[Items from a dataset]
'''
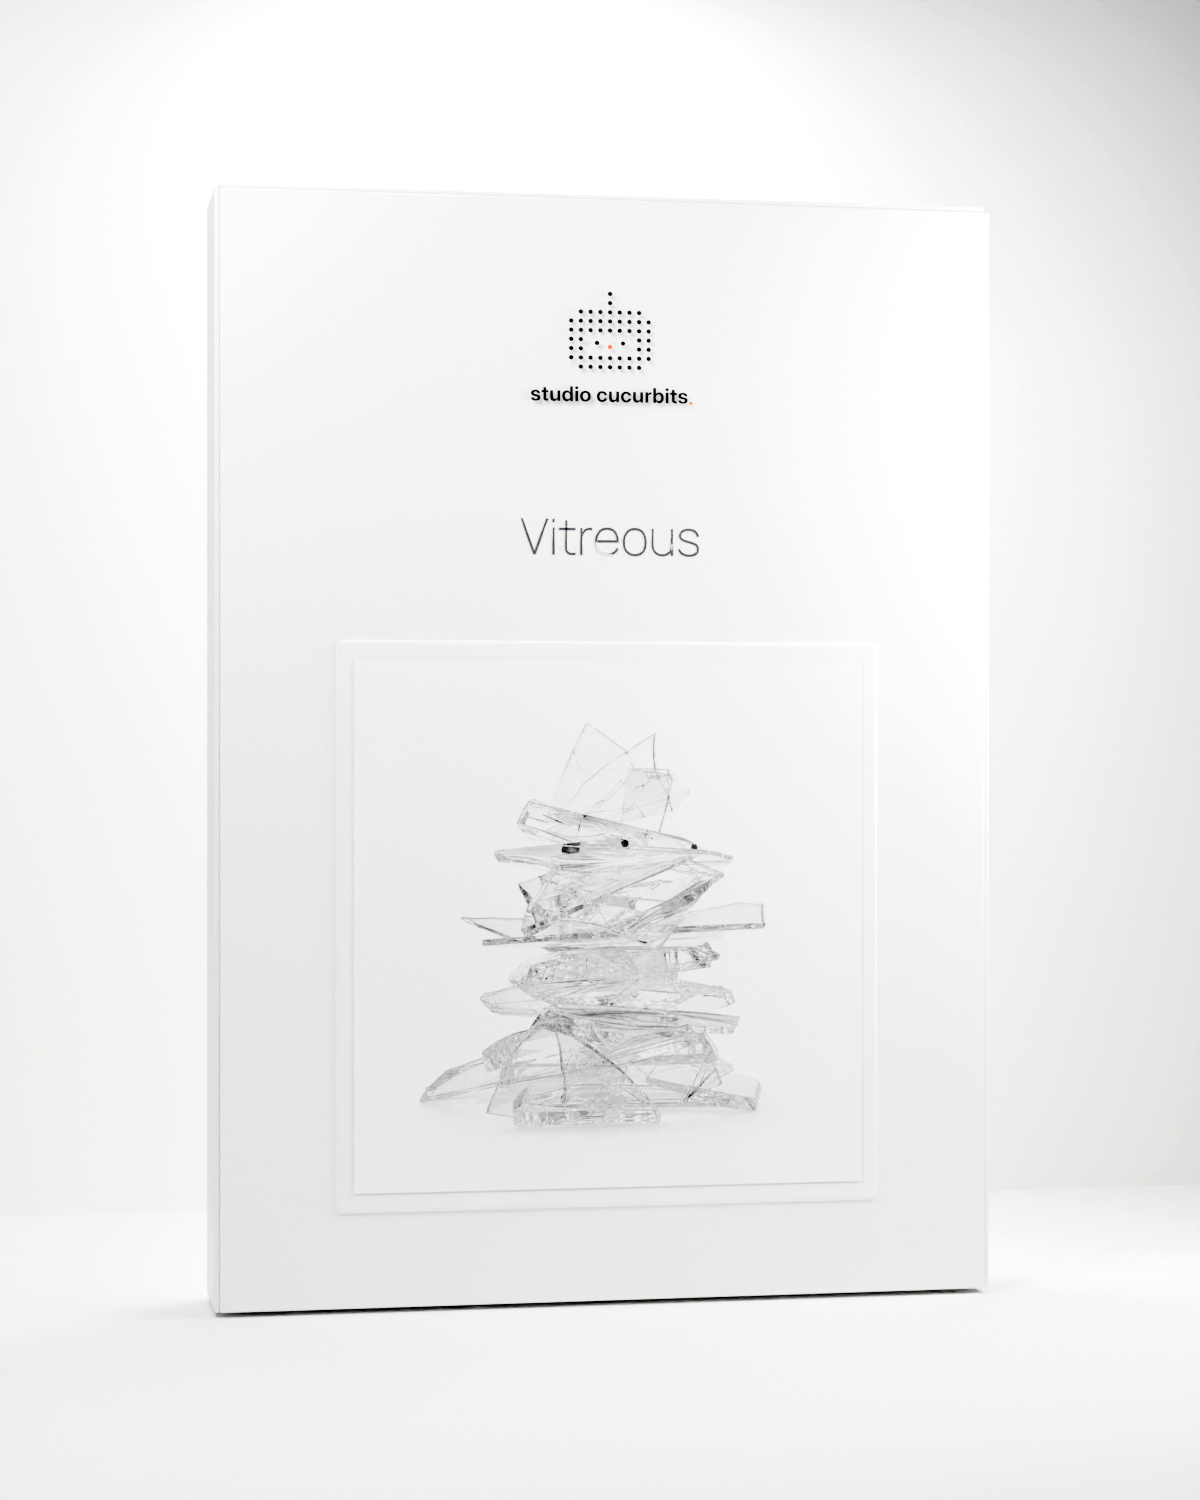
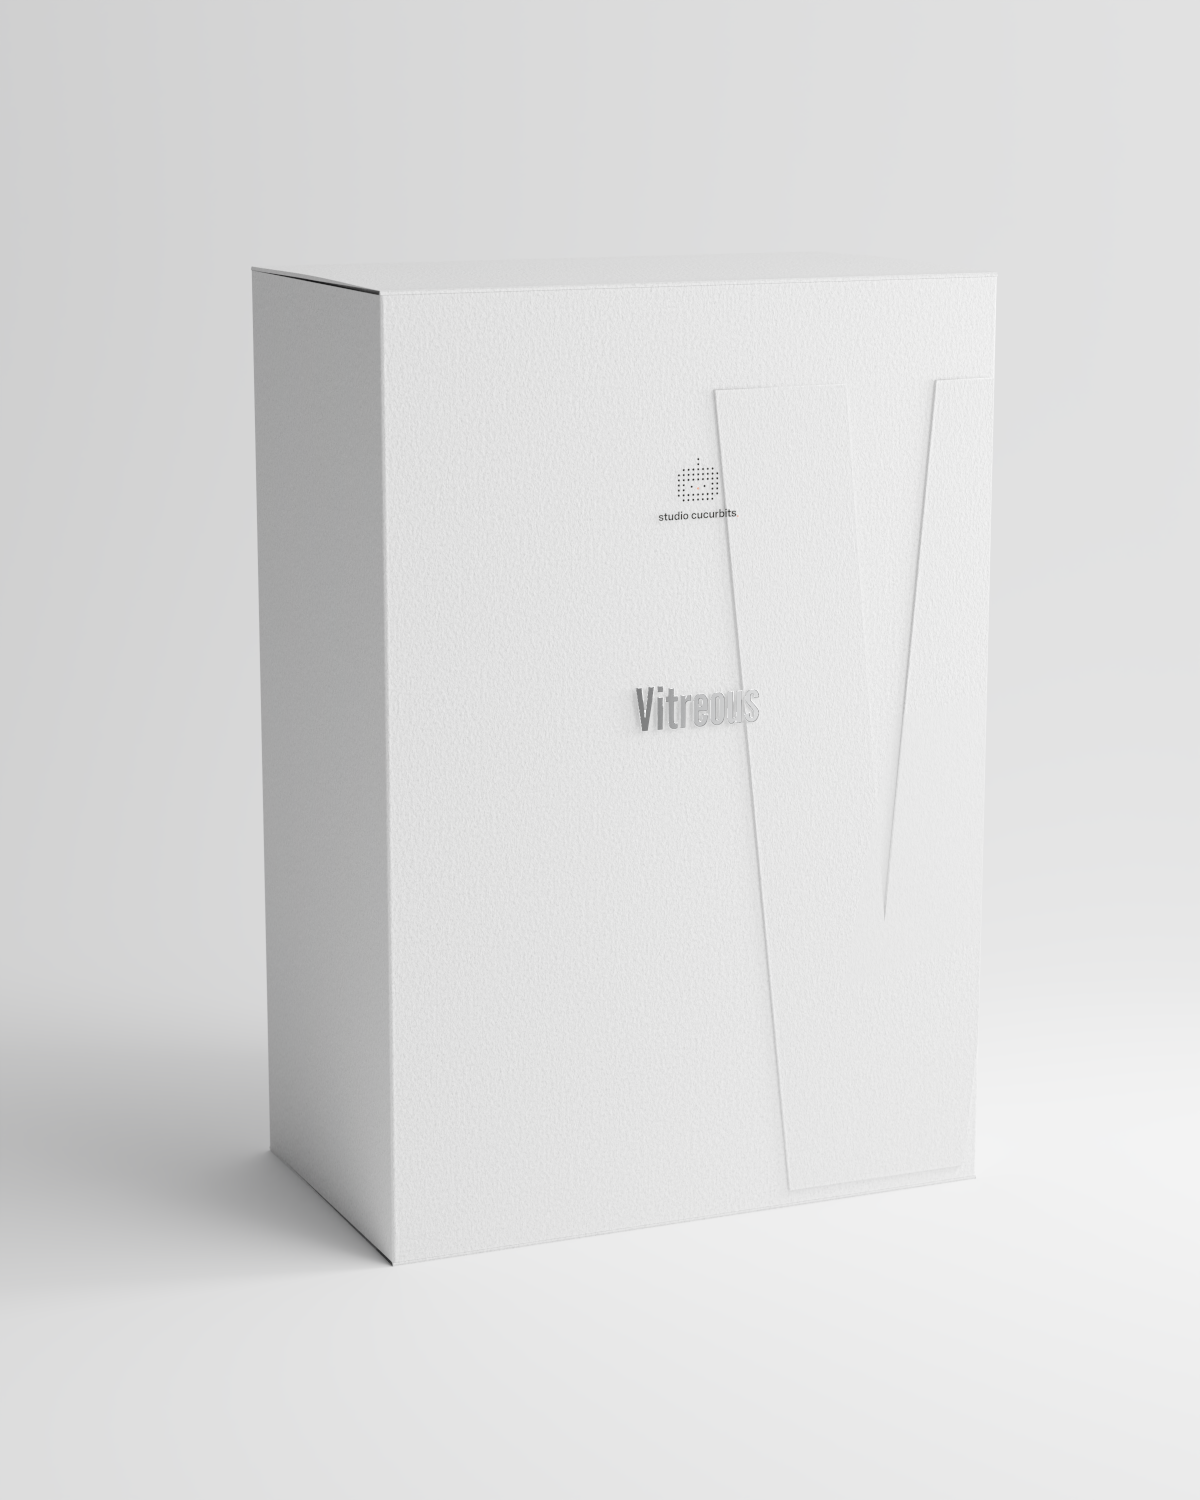
feat: new box mockups for every product and bundle
Refraction, Piano String, Gong, Flute, Clarinet, Trumpet, Violin, Vitreous and the Traces, Tendril
and Future Artist Collection bundles, rendered with the adopted procedural carton at the site's 4:5 frame.

diff --git a/src/data/site.ts b/src/data/site.ts
@@ -1,6 +1,6 @@
 // Mockups are replaced under the same file names; Cloudflare tells browsers to keep images for 4 h,
 // so bump this on every mockup deploy.
-export const MOCKUP_V = '?v=2026091320';
+export const MOCKUP_V = '?v=2026091321';
 
 export interface BusinessArea {
   slug: string;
'''
# Work to be completed
The result should be the same data as above, line for line, with the pictures gone.

# Exercise response
feat: new box mockups for every product and bundle
Refraction, Piano String, Gong, Flute, Clarinet, Trumpet, Violin, Vitreous and the Traces, Tendril
and Future Artist Collection bundles, rendered with the adopted procedural carton at the site's 4:5 frame.

diff --git a/src/data/site.ts b/src/data/site.ts
@@ -1,6 +1,6 @@
 // Mockups are replaced under the same file names; Cloudflare tells browsers to keep images for 4 h,
 // so bump this on every mockup deploy.
-export const MOCKUP_V = '?v=2026091320';
+export const MOCKUP_V = '?v=2026091321';
 
 export interface BusinessArea {
   slug: string;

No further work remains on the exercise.